TASK DESCRIPTION: Which lines of the entries below hold the word "work"? Report each of them.

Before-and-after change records
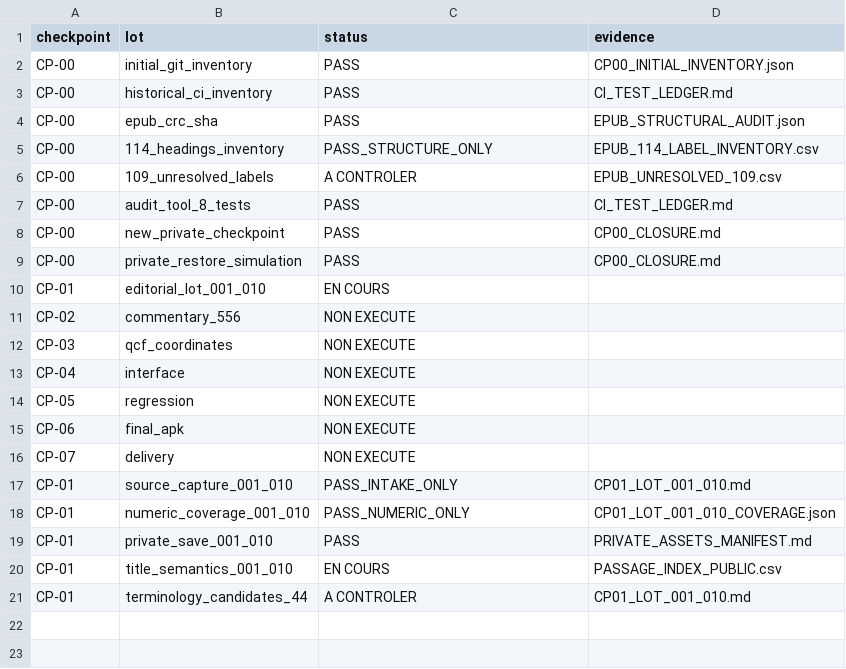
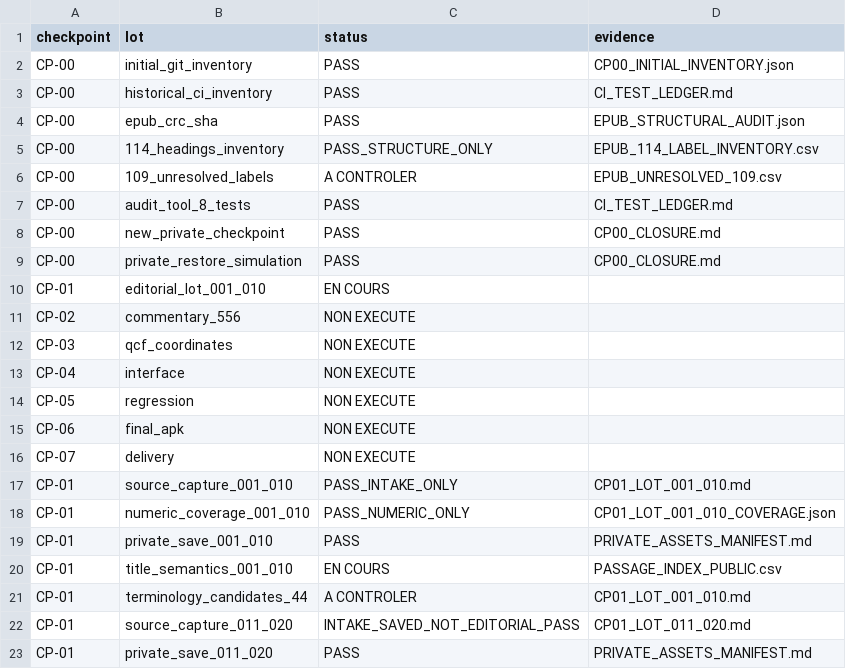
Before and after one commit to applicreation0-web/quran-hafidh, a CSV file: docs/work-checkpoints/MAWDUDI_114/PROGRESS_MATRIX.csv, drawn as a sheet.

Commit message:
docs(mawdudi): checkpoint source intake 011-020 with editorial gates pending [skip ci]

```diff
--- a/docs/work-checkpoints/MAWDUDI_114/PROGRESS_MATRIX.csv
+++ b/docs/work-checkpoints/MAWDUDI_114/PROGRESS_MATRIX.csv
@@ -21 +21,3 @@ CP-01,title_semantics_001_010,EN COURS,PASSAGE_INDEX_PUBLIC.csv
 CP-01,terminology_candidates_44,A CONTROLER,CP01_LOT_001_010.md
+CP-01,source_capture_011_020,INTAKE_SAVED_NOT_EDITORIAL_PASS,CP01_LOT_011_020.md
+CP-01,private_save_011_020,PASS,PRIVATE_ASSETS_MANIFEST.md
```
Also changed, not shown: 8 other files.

TASK SOLUTION:
Before and after one commit to applicreation0-web/quran-hafidh, a CSV file: docs/work-checkpoints/MAWDUDI_114/PROGRESS_MATRIX.csv, drawn as a sheet.
--- a/docs/work-checkpoints/MAWDUDI_114/PROGRESS_MATRIX.csv
+++ b/docs/work-checkpoints/MAWDUDI_114/PROGRESS_MATRIX.csv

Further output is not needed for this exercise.